Research Project: Develop Improved Plant Genetic Resources to Enhance Pasture and Rangeland Productivity in the Semiarid Regions of the Western U.S.

Location: Forage and Range Research

Title: Development of fine-leaved Festuca grass for forage and wildfire control in the Great Basin

Author
item Staub, Jack
item Robbins, Matthew
item Bushman, Shaun

Submitted to: Society for Range Management Meeting Abstracts
Publication Type: Abstract Only
Publication Acceptance Date: 2/20/2016
Publication Date: 2/21/2016
Citation: Staub, J.E., Robbins, M.D., Bushman, B.S. 2016. Development of fine-leaved Festuca grass for forage and wildfire control in the Great Basin. Society for Range Management Meeting Abstracts.

Interpretive Summary:

Technical Abstract: Drought and heat tolerant fine-leaved fescue (Festuca ssp.) grasses have potential as components in rangeland greenstrips for wildfire control in semi-arid climates, although such grasses have not been evaluated under rangeland conditions. Therefore, 64 geographically diverse Festuca accessions of 12 species were evaluated for vigor, color, and biomass in 2009 and 2010 in North Logan, UT to identify grasses for use in U.S. western rangelands. Single plants representing seven species from the 18 best performing accessions in 2009 were selected for plant improvement.
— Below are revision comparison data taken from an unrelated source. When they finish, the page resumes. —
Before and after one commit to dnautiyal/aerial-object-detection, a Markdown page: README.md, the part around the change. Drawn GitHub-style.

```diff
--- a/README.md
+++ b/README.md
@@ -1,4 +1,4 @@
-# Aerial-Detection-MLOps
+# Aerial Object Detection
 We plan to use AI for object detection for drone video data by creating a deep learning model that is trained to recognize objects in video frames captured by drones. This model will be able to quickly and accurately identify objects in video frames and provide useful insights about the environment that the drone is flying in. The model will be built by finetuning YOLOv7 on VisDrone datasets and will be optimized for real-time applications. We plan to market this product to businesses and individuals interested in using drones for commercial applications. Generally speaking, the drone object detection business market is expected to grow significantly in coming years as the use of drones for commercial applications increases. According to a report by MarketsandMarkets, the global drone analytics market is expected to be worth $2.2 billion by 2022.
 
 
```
Controlled biparental matings among these selections in 2010 produced 18 populations that were evaluated with five commercial Festuca checks in replicated trials between 2012 to 2013 at Malta, ID, Blue Creek, UT, and North Logan, UT, where mean annual precipitation is 265 mm, 362 mm, and 484 mm, respectively. Plants were evaluated for color, relative vigor, biomass, seed yield, persistence, and regrowth over two years. Generally, four fine-leaved populations (R4S4, R4S6, R4S22, and R4S32) with parents originating from Turkey (F. valesiaca subsp. valesiaca), Russia (F. valesiaca, F. valesiaca subsp. valesiaca), Iran (F. valesiaca), and the U.S. (F. ovina) performed equal to or better than 'Durar' or 'Covar' checks. In Malta (harshest environment), the performance of these four populations compared to 'Durar' was 84-210% for vigor, 79-90% for color, 65-562% for biomass, 64-296% for seed yield, 92-117% for persistence, and 164-454% for regrowth, where R4S22 was superior. AFLP analysis indicated that all four populations were distinct, and that R4S4 and R4S6 grouped near 'Covar', R4S22 clustered near 'Black Sheep' and 'Durar', and R4S32 was genetically unique.